* [Task to carry out]: Among the entries below, count the lines containing the string "import". Only the count is needed.

* [Supplied material]:
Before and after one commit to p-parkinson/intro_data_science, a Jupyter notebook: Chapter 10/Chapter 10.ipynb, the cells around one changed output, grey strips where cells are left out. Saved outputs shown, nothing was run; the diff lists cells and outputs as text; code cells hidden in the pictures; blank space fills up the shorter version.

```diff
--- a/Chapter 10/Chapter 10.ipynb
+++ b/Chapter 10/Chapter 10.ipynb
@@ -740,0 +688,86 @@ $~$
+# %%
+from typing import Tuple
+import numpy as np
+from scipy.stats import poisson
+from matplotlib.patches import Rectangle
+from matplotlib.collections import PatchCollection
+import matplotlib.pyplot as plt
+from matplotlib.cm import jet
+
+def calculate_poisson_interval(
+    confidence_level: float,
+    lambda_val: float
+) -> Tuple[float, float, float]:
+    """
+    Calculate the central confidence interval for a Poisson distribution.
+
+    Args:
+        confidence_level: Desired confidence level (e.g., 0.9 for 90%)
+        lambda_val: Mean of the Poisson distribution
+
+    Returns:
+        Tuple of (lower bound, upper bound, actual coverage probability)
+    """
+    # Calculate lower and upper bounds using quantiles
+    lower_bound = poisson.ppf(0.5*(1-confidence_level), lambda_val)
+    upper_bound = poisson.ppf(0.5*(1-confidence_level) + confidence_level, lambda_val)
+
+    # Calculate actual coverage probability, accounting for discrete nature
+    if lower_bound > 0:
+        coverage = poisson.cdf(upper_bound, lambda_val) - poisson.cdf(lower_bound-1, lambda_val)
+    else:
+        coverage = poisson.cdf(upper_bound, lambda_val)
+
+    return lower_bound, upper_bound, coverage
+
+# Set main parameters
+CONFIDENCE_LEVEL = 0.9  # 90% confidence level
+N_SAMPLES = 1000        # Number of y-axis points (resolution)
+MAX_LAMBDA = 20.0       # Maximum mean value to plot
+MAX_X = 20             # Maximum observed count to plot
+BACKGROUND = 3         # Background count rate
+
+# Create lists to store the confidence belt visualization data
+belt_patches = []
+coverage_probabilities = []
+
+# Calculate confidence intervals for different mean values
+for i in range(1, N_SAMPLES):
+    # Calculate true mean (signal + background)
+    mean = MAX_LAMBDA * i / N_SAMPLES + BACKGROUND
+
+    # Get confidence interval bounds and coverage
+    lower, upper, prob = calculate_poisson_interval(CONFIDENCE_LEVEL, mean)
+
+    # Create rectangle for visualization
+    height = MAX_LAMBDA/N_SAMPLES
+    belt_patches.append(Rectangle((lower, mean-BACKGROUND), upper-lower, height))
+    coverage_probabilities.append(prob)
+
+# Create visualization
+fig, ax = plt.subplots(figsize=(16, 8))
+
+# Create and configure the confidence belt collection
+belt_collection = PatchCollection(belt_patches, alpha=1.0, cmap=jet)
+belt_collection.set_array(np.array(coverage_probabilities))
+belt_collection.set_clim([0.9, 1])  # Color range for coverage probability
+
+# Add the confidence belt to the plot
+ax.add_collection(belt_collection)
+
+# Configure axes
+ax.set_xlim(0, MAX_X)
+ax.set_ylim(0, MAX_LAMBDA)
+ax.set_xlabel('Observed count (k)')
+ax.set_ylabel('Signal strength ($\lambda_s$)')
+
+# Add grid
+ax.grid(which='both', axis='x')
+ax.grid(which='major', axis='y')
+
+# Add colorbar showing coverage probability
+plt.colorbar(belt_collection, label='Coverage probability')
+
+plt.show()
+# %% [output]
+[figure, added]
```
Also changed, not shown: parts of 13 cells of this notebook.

* [Answer box]: 7